In 1844, Tallmadge worked behind the scenes at the Democratic National Convention for the party to switch its allegiance from President Martin Van Buren to William Henry Harrison, who eventually became president. Tallmadge declined Harrison's offer of the vice presidency. Harrison died a month after inauguration. If Tallmadge had accepted the vice presidency, he would have become president.
After retiring to Wisconsin, Tallmadge became a national spokesman for the Spiritualism movement. He was a devotee of séances and was convinced he was visited by spirits.
Reinhardt, a frequent History at Home presenter, was born and raised in Fond du Lac County and has been collecting stories of family and early Fond du Lac history for more than 40 years. She is library director/archivist for the Fond du Lac County Historical Society.

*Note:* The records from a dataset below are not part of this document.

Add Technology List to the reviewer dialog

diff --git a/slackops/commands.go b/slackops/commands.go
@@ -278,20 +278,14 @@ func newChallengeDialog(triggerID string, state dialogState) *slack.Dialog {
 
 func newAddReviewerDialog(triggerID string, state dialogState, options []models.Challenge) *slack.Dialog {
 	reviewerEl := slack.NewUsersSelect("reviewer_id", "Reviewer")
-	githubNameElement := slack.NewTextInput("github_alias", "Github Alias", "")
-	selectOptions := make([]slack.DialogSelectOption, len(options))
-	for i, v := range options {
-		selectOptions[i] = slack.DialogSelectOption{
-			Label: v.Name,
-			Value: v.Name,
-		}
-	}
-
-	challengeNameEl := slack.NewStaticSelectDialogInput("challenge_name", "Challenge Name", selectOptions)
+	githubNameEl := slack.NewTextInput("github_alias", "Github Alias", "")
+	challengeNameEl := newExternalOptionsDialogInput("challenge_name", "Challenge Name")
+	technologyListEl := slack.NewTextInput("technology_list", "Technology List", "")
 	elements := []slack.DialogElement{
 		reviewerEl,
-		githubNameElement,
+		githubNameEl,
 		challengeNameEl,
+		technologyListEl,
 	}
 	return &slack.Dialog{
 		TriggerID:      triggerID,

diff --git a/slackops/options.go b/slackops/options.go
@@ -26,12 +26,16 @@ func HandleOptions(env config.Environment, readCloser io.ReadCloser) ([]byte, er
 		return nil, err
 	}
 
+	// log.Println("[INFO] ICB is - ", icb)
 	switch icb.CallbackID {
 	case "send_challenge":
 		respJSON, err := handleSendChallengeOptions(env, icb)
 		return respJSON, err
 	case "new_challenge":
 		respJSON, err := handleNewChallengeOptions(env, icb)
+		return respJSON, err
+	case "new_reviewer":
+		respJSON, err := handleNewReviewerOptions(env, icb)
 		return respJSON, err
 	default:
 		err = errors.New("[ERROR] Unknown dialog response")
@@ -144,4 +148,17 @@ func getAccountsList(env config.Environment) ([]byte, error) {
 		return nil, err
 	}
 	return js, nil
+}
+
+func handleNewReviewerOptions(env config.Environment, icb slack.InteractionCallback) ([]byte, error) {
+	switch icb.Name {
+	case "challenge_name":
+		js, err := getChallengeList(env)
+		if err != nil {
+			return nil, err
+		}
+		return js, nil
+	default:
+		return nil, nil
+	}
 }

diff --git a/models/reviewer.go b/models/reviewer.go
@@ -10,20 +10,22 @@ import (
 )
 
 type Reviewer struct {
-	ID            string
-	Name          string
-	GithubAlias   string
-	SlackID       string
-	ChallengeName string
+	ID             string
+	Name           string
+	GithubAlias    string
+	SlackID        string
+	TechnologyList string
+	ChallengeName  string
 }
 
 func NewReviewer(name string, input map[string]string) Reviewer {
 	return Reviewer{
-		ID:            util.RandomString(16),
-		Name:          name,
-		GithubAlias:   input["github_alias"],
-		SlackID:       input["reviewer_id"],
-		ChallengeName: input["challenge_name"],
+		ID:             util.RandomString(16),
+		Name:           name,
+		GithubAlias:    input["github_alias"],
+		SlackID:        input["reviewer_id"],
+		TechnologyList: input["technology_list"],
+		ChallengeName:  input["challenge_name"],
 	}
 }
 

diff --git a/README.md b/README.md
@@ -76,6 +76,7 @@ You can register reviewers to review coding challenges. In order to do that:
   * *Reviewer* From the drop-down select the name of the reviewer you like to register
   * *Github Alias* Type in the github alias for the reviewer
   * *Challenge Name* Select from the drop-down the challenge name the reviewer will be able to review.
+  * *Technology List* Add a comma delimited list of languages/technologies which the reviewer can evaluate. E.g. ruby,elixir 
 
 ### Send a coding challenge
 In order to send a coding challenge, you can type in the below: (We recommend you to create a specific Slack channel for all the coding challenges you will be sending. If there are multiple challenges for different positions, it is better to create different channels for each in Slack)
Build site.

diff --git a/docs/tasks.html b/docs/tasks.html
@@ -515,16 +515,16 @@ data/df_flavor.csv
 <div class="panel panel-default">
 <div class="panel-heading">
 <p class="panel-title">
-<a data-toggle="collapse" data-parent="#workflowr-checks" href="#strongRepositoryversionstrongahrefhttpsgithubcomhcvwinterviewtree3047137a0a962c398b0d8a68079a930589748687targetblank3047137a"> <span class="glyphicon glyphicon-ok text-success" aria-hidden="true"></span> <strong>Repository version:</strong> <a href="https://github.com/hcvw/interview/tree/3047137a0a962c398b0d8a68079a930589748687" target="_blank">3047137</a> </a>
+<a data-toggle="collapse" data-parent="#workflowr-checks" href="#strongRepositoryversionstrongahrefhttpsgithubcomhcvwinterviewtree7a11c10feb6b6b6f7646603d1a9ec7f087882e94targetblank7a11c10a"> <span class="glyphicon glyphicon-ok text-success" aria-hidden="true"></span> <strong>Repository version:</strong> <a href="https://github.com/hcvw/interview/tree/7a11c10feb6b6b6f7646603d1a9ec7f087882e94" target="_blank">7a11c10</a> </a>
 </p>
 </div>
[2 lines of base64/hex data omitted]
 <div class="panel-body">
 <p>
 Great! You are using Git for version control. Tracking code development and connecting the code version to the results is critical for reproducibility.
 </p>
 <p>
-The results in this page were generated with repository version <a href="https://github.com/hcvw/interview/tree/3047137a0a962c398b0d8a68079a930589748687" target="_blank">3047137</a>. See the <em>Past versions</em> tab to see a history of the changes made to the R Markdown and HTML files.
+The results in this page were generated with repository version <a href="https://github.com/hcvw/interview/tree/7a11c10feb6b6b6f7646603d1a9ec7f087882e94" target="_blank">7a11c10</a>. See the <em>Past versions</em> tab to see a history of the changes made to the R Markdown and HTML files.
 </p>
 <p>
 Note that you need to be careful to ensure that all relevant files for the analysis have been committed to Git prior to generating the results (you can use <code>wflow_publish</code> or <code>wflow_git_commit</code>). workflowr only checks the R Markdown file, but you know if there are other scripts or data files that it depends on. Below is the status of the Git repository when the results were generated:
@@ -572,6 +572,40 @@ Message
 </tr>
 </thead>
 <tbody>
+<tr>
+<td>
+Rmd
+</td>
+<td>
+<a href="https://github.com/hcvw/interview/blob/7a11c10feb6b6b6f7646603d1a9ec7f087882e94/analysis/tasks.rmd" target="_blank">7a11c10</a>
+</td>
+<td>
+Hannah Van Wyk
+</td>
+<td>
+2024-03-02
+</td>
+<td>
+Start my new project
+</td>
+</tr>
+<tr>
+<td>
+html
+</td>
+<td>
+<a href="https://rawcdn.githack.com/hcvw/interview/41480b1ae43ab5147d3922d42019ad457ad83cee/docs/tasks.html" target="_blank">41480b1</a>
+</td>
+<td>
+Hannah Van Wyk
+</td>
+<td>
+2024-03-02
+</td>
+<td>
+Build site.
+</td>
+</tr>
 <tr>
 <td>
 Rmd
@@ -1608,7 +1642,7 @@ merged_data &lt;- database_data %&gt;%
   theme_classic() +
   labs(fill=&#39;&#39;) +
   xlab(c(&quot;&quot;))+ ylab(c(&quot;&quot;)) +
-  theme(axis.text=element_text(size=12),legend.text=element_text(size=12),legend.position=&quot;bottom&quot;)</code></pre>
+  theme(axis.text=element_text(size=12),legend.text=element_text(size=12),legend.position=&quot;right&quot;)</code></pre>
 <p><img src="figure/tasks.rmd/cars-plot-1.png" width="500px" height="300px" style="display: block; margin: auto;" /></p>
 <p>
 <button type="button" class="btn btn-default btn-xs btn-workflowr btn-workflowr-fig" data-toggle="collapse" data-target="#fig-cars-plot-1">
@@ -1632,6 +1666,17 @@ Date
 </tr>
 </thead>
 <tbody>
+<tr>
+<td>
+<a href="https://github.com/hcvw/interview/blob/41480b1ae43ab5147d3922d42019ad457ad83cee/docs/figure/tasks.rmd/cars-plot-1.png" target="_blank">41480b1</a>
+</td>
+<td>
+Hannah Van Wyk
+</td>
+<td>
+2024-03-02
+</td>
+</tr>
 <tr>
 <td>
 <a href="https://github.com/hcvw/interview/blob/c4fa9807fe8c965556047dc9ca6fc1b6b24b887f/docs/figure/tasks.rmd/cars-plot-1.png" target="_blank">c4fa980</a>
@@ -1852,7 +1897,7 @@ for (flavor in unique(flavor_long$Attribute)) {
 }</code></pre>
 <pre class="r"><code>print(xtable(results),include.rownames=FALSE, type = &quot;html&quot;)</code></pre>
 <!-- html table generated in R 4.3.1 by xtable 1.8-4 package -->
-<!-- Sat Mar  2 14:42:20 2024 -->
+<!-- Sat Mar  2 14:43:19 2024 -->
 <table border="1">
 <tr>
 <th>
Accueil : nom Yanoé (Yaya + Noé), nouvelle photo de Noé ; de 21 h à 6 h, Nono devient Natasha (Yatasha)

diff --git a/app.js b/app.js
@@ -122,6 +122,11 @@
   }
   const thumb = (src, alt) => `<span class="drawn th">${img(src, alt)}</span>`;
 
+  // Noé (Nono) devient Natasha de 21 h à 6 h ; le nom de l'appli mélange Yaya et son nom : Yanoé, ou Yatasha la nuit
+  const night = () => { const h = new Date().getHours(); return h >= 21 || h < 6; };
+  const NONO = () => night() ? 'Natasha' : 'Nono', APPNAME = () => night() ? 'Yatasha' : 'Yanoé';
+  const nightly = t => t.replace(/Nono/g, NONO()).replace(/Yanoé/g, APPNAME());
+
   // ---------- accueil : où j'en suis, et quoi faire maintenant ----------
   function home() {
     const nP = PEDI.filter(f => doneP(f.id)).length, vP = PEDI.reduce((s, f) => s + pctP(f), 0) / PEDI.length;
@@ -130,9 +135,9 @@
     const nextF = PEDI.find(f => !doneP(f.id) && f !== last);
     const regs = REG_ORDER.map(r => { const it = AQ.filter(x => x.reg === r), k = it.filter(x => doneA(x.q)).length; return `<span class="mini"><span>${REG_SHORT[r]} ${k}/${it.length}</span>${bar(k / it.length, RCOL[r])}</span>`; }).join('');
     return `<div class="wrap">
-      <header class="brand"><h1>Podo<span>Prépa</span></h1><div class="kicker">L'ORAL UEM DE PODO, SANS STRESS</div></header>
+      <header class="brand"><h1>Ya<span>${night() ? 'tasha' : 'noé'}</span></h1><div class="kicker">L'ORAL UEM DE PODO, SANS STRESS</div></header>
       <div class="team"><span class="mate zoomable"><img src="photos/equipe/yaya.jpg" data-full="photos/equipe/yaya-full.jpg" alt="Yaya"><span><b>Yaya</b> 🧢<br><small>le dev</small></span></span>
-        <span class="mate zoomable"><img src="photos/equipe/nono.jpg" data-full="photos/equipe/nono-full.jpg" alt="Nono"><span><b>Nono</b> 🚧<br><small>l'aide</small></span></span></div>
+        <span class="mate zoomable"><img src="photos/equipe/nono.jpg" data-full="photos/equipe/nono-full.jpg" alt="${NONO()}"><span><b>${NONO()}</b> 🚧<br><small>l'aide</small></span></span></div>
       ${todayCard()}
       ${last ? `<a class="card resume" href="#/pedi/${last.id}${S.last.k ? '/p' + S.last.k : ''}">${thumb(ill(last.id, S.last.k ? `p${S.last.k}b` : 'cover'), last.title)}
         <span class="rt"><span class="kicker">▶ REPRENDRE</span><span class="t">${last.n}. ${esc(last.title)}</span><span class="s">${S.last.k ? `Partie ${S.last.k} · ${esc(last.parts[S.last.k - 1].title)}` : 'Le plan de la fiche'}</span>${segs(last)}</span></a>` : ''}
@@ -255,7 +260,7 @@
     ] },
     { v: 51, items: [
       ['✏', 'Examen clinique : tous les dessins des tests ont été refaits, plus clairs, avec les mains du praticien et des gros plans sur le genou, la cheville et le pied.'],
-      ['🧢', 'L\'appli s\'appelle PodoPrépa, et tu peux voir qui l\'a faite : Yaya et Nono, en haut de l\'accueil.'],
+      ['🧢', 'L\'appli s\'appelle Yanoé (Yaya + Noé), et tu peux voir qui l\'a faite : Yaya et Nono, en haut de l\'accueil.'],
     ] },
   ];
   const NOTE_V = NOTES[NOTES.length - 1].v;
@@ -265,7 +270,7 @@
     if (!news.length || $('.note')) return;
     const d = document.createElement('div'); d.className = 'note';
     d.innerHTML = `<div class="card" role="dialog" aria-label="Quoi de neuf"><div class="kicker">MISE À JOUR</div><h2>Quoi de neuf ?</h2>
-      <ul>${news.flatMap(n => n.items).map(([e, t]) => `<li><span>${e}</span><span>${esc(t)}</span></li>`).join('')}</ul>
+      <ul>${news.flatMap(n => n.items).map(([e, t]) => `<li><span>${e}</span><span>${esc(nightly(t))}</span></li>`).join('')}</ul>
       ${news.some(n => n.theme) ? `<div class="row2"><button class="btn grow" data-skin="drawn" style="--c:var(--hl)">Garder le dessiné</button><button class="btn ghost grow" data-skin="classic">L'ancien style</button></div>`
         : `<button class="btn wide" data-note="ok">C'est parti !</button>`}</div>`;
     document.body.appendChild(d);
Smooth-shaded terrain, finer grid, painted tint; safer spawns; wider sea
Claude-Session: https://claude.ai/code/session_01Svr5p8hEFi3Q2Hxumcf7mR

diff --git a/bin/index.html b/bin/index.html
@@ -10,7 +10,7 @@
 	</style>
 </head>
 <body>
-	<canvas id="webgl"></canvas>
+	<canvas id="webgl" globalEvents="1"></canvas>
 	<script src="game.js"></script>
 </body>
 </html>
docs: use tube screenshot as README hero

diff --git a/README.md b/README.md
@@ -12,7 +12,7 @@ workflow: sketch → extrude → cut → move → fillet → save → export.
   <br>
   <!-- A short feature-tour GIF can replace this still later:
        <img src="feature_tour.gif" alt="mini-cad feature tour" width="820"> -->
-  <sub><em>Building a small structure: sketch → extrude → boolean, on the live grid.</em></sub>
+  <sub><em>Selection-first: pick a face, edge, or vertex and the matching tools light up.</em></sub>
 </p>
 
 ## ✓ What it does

History at Home focuses on stories about the area's past every third Thursday of the month at 2 p.m. and repeated at 6 p.m. (no program in December). The programs are free; no registration required. Many History at Home programs are captured on video and shared on the library's YouTube channel. That link can be found at fdlpl.org/miss-program. The presentations are part of the library’s monthly History at Home program, which focuses on local and area history at 2 p.m. and repeated at 6 p.m. on the third Thursday of the month.